-------- Task material --------

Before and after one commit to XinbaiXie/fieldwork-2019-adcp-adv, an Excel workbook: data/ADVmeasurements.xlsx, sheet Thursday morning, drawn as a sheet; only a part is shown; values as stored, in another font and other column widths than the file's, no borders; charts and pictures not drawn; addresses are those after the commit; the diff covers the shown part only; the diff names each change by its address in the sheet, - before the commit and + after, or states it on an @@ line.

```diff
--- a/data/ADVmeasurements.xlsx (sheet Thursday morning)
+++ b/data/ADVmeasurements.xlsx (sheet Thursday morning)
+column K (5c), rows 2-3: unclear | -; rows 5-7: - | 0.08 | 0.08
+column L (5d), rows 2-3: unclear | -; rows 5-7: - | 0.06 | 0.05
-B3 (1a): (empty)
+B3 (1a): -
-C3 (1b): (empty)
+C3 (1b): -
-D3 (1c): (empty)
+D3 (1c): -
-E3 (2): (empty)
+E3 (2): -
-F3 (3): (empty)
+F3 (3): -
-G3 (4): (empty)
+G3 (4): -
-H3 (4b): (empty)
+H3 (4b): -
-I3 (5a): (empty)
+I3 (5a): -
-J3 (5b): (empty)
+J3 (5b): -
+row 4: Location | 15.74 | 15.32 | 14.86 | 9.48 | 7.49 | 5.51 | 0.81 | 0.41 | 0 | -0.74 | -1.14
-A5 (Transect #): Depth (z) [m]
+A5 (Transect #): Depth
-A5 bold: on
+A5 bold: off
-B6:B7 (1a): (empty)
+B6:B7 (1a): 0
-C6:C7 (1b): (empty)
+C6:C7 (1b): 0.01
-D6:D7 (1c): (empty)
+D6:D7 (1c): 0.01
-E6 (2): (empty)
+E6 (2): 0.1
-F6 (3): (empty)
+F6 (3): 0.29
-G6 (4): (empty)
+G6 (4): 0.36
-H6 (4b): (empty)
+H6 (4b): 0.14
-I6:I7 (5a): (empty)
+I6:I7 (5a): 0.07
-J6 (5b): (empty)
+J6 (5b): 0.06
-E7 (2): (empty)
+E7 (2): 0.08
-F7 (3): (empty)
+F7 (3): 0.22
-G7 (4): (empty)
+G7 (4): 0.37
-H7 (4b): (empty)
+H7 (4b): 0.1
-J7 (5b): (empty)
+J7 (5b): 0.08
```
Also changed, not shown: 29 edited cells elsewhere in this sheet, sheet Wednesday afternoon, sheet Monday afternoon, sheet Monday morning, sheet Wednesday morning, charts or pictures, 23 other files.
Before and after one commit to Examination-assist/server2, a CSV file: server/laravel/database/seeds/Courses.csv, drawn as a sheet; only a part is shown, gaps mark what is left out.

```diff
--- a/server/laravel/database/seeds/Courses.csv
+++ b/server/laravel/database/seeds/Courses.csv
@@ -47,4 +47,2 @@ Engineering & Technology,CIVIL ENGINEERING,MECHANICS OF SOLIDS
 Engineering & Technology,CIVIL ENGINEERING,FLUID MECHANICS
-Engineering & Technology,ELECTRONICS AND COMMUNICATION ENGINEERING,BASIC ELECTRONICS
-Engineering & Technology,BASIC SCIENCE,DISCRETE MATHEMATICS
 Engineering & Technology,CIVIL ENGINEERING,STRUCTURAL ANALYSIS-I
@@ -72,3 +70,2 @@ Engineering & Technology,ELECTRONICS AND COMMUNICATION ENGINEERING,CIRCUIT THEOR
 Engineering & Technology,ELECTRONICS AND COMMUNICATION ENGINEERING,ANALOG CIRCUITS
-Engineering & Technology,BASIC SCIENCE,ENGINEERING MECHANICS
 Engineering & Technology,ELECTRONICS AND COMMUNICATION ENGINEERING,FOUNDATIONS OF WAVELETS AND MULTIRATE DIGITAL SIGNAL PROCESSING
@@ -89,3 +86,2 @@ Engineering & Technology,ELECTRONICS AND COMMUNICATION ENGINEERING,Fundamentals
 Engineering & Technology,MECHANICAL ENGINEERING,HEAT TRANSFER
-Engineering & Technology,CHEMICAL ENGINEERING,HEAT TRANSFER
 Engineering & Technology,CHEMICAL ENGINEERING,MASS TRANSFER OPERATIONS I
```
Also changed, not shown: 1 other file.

--------

**Work instructions**
Filter the records, keeping only lines that contain "MECHANICS", and show those lines.

**Your solution**
@@ -47,4 +47,2 @@ Engineering & Technology,CIVIL ENGINEERING,MECHANICS OF SOLIDS
 Engineering & Technology,CIVIL ENGINEERING,FLUID MECHANICS
-Engineering & Technology,BASIC SCIENCE,ENGINEERING MECHANICS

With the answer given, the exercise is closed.